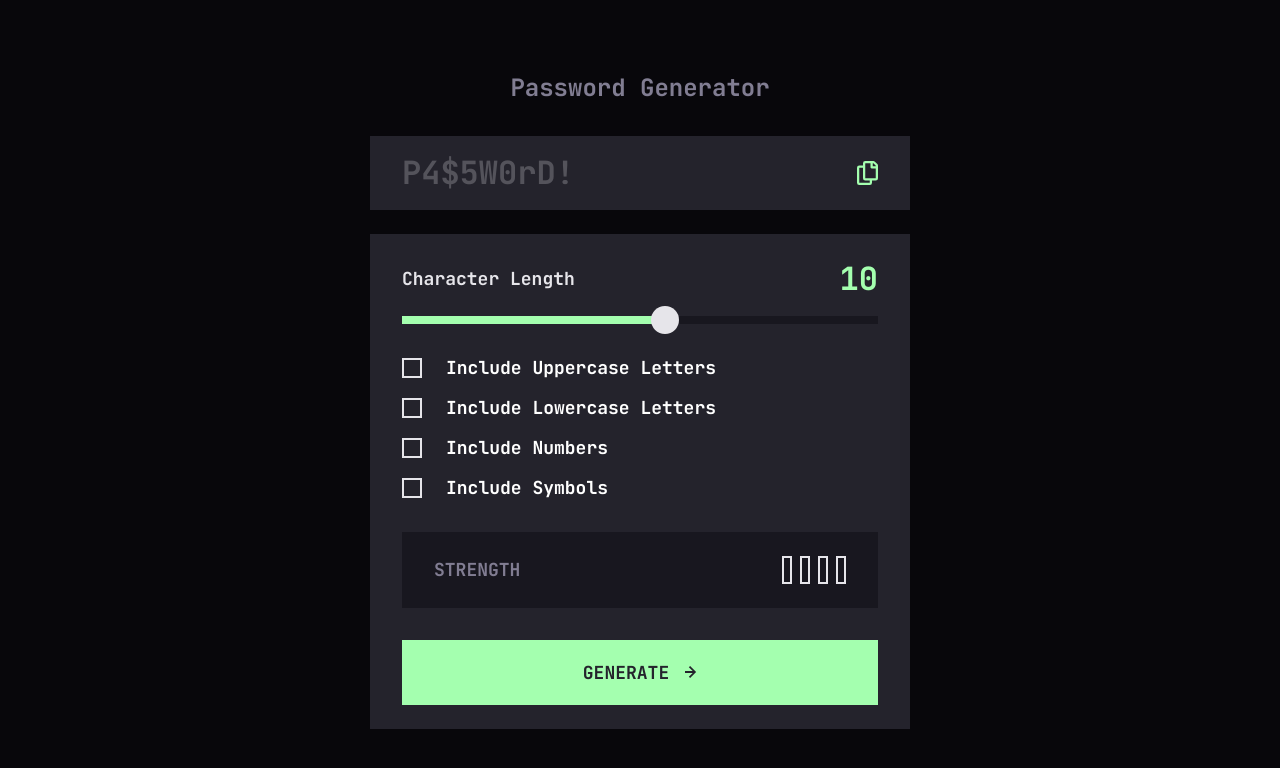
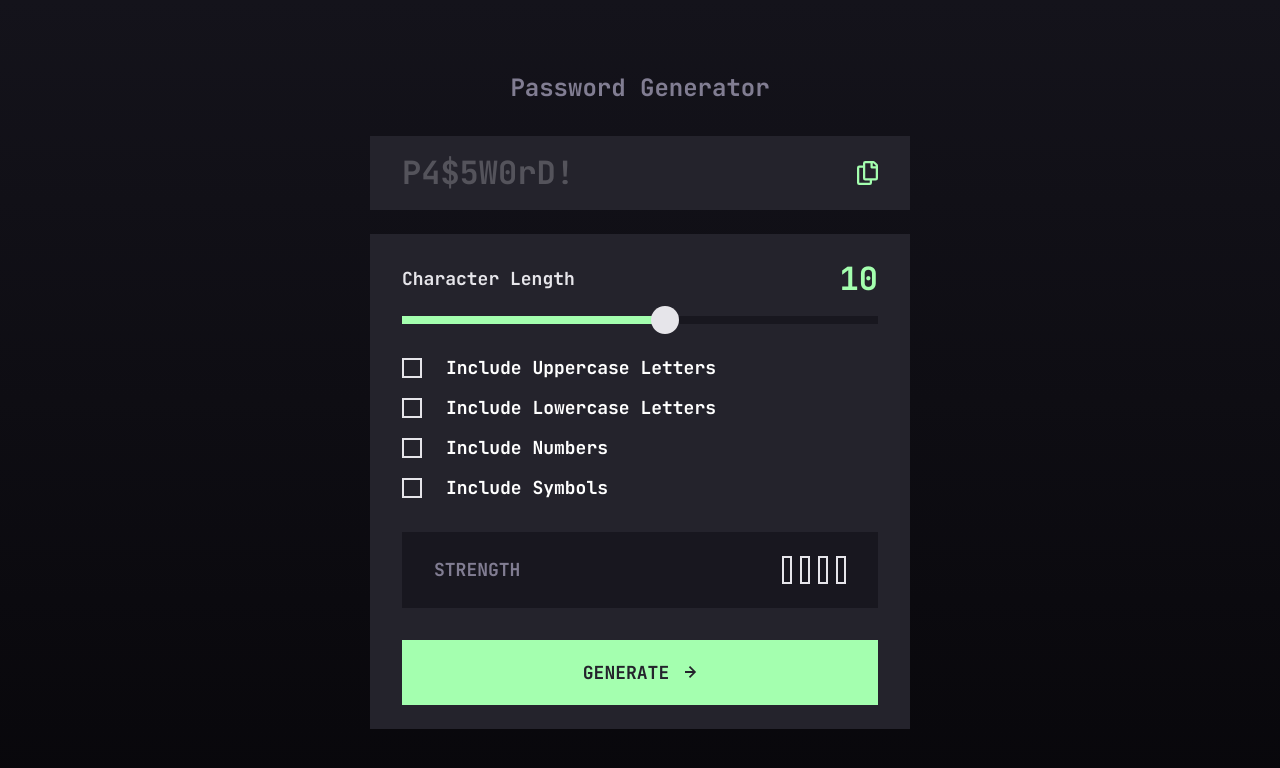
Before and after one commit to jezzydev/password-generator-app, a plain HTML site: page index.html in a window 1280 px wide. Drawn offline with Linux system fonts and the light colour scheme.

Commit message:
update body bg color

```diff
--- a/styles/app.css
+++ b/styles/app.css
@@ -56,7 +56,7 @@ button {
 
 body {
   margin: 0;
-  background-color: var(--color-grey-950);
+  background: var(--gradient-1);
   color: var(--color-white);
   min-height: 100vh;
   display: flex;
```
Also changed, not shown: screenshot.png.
* * *
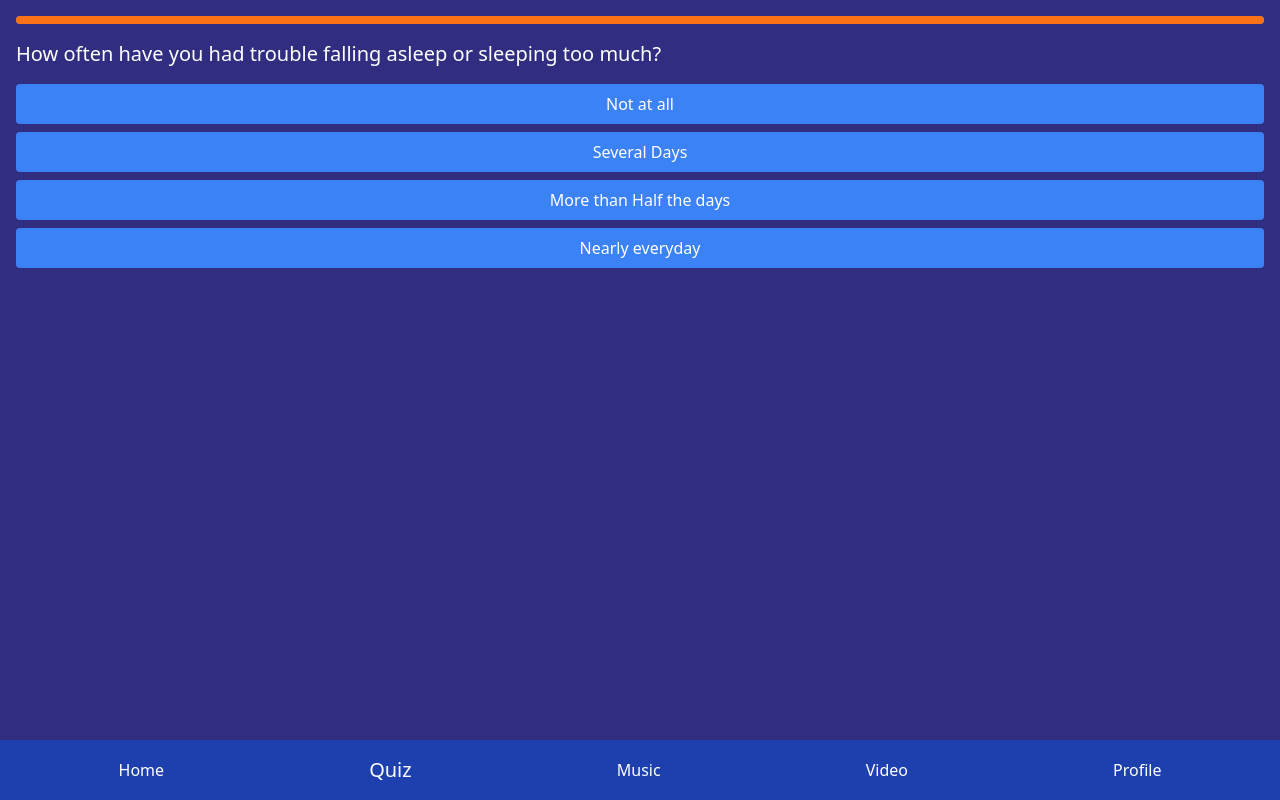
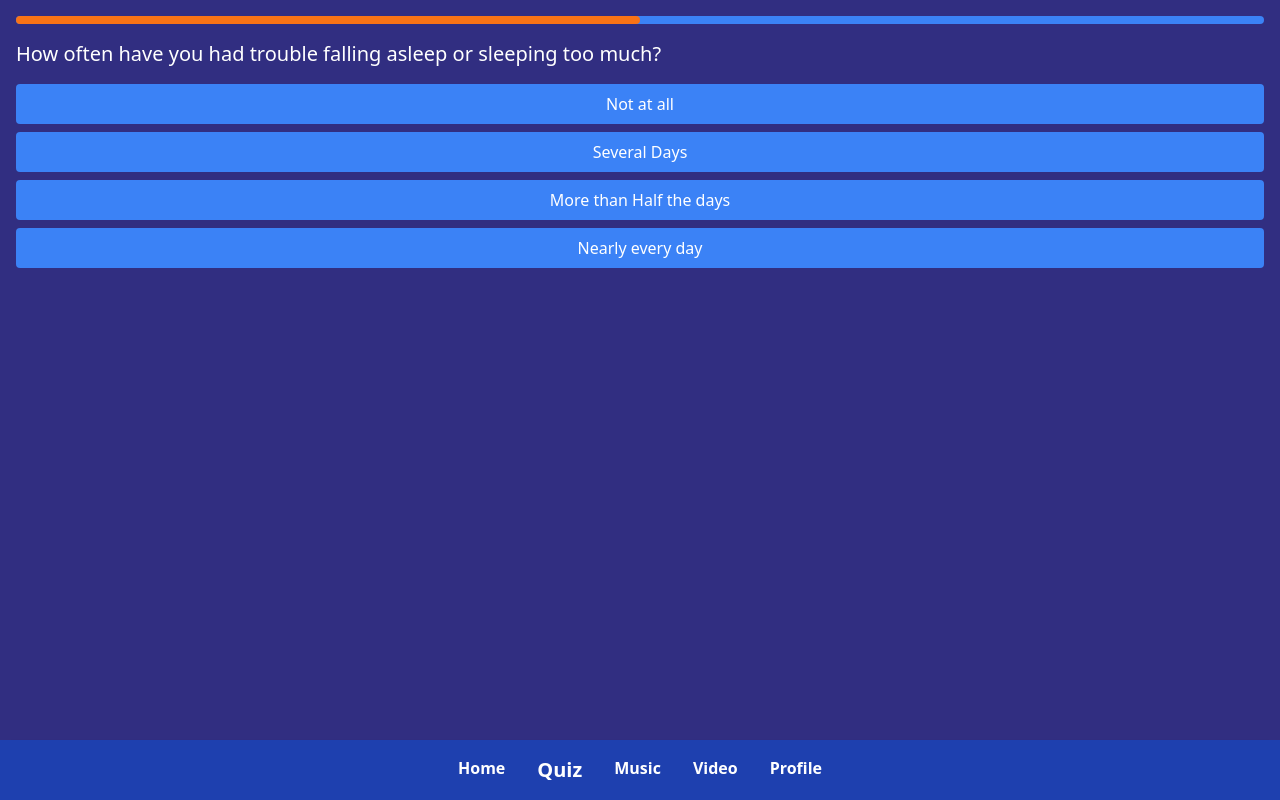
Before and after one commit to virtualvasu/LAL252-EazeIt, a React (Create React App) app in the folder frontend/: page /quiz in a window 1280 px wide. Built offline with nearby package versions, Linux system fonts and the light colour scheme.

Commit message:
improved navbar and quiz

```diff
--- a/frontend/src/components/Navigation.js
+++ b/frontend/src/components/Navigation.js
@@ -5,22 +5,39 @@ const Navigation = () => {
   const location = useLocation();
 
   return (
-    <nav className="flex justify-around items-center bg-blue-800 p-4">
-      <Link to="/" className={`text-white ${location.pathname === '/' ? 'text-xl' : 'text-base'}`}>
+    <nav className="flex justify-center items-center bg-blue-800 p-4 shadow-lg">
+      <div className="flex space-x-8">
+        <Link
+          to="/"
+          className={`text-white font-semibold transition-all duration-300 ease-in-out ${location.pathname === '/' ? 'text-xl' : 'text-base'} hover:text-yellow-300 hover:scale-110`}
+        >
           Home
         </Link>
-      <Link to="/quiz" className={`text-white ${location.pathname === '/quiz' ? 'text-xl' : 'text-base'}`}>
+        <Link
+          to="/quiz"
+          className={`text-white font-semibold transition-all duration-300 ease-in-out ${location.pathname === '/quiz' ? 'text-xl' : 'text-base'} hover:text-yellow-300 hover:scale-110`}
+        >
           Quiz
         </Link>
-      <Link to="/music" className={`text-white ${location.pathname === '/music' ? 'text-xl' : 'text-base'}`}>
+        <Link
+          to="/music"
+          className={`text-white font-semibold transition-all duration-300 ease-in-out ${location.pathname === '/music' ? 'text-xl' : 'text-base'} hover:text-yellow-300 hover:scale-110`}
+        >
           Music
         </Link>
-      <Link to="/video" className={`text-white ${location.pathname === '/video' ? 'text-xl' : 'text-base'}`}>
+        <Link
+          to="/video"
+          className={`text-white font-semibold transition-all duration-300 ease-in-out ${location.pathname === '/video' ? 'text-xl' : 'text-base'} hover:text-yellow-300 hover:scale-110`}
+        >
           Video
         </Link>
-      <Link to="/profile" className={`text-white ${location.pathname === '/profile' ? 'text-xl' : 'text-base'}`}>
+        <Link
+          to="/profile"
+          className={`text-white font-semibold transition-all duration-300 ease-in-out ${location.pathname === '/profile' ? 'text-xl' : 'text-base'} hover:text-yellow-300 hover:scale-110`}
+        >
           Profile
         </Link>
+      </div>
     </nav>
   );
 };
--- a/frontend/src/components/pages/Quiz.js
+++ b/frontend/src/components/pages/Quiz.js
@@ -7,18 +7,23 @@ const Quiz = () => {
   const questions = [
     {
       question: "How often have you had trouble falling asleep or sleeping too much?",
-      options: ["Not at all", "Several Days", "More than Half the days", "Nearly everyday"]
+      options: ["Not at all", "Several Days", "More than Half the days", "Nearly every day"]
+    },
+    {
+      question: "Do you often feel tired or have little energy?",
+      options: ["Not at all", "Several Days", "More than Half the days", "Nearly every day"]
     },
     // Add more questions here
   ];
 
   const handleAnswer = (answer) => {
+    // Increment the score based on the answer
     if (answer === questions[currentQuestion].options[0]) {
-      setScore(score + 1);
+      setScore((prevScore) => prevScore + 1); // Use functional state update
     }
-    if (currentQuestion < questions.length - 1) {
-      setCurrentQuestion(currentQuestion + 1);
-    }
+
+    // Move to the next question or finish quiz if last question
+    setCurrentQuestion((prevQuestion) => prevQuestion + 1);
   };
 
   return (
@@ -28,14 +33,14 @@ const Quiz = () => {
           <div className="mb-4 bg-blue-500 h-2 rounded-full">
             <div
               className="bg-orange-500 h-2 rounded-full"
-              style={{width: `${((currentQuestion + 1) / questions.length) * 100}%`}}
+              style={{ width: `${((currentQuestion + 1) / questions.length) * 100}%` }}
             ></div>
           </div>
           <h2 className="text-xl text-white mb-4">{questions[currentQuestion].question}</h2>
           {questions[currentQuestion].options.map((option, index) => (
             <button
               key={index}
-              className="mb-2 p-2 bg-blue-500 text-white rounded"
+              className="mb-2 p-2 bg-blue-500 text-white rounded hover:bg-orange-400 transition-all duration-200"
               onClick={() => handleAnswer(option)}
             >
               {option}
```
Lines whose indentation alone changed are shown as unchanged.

§ **How to complete this task**
Check every line of the entries above for the word "background" and report how many lines contain it, giving the number only.

§ **Exercise output**
2